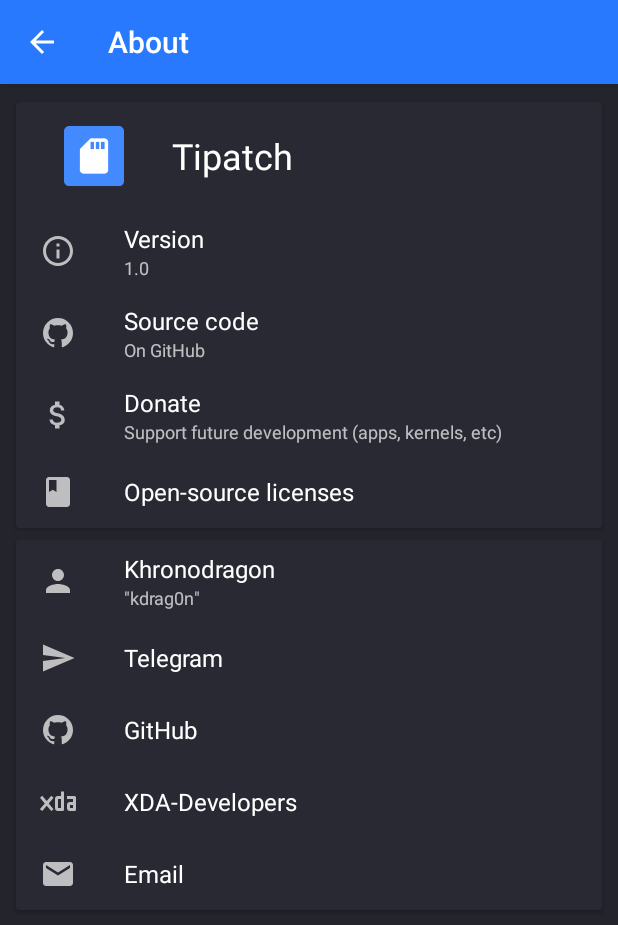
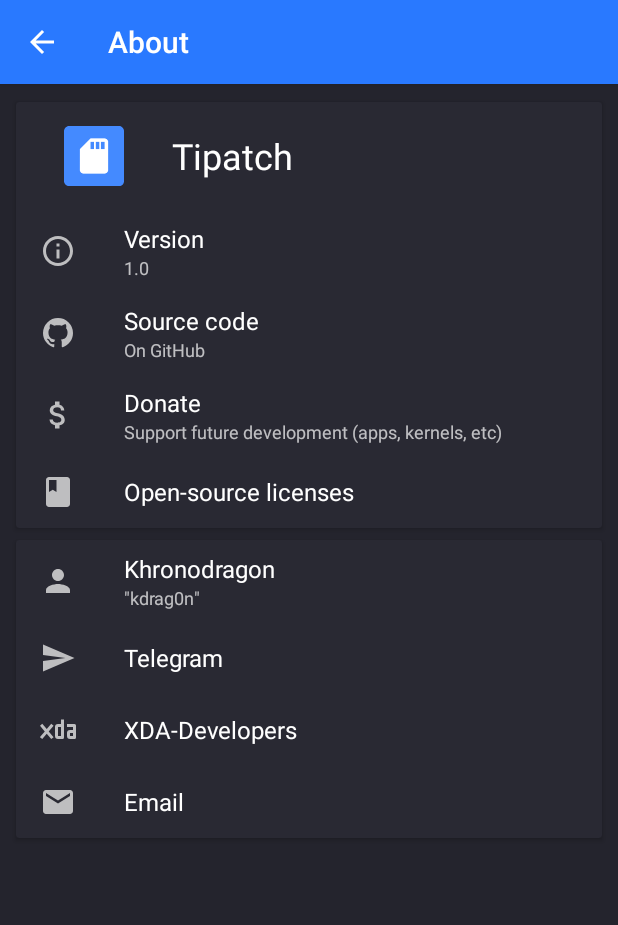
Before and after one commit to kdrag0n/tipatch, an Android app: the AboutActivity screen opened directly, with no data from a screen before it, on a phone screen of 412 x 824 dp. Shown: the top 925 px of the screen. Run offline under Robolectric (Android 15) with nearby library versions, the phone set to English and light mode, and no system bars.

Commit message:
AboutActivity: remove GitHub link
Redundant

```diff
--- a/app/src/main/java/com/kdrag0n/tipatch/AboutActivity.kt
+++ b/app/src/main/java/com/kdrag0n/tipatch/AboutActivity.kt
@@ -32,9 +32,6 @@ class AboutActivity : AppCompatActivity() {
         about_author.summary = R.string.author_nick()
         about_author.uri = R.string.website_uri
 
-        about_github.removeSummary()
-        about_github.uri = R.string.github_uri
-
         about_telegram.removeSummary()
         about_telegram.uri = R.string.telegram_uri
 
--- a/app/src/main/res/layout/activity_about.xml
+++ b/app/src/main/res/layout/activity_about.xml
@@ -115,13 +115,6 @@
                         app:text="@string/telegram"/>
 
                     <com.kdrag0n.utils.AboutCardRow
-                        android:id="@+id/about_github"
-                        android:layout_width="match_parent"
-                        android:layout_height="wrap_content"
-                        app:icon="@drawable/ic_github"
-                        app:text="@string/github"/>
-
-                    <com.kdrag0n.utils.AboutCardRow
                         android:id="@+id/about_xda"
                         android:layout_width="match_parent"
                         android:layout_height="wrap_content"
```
_ _ _ _ _
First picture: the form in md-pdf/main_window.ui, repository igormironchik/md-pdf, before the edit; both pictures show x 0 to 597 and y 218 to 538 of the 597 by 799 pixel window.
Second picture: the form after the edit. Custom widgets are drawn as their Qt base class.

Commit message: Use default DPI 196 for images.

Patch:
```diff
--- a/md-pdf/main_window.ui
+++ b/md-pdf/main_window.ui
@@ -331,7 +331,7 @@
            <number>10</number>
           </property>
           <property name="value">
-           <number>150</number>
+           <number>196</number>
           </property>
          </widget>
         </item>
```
_ _ _ _ _
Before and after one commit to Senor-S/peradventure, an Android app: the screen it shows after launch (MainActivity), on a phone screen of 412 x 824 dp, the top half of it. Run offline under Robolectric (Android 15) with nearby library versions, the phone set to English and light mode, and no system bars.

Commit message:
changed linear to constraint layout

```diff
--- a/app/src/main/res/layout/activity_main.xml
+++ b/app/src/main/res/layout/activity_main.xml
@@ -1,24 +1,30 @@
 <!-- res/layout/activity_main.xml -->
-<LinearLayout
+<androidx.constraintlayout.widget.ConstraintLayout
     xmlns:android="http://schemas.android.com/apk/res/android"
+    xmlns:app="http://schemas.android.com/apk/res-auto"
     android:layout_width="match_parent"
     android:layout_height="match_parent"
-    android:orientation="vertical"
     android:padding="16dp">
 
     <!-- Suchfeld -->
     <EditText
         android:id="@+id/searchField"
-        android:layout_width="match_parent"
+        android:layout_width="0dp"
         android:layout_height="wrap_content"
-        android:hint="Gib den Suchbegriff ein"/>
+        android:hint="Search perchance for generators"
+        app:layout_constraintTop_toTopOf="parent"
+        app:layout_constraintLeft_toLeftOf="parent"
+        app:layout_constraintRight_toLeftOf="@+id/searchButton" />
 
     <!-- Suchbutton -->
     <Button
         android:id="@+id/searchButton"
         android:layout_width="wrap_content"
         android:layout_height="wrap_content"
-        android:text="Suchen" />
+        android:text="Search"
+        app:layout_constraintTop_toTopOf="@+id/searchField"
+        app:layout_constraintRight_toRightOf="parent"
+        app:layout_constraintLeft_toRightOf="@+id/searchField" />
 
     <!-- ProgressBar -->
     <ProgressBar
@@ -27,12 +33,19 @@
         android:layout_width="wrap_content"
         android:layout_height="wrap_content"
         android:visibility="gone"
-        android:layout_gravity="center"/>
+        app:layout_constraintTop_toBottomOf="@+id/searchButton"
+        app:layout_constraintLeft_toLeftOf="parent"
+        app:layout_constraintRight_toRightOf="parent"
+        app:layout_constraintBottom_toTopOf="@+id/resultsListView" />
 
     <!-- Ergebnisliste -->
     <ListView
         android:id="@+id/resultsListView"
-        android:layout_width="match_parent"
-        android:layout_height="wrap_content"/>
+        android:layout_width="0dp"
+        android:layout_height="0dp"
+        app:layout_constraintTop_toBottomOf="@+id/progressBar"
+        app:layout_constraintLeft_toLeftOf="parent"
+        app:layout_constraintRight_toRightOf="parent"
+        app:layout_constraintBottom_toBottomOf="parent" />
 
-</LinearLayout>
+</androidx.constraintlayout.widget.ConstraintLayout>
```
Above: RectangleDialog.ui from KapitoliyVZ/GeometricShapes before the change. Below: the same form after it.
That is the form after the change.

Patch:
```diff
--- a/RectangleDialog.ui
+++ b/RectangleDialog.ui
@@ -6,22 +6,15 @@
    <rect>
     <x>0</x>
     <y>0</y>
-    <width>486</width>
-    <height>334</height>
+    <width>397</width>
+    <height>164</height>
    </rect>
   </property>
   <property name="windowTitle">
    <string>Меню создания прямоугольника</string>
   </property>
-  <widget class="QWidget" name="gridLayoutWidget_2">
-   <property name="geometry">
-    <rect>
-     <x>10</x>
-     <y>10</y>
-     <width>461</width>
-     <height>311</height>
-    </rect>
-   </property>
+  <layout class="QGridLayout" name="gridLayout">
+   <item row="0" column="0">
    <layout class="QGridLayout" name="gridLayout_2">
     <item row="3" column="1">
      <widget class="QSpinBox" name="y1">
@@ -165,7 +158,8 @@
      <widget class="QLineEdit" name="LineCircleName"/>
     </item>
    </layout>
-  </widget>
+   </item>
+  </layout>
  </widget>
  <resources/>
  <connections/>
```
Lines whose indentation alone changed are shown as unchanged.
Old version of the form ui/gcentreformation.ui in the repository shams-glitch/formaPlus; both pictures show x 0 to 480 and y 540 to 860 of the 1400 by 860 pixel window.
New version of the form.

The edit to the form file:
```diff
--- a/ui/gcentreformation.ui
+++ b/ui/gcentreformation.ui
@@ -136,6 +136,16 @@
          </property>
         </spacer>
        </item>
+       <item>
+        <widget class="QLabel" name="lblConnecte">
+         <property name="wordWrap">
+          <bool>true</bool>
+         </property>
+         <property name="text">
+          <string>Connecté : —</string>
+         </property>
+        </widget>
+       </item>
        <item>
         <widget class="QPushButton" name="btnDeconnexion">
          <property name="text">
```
_ _ _ _ _
* _Work required_: Pick every line from the listing holding the string "java", and copy it.

* _Response to the task_:
--- a/app/src/main/java/com/kdrag0n/tipatch/AboutActivity.kt
+++ b/app/src/main/java/com/kdrag0n/tipatch/AboutActivity.kt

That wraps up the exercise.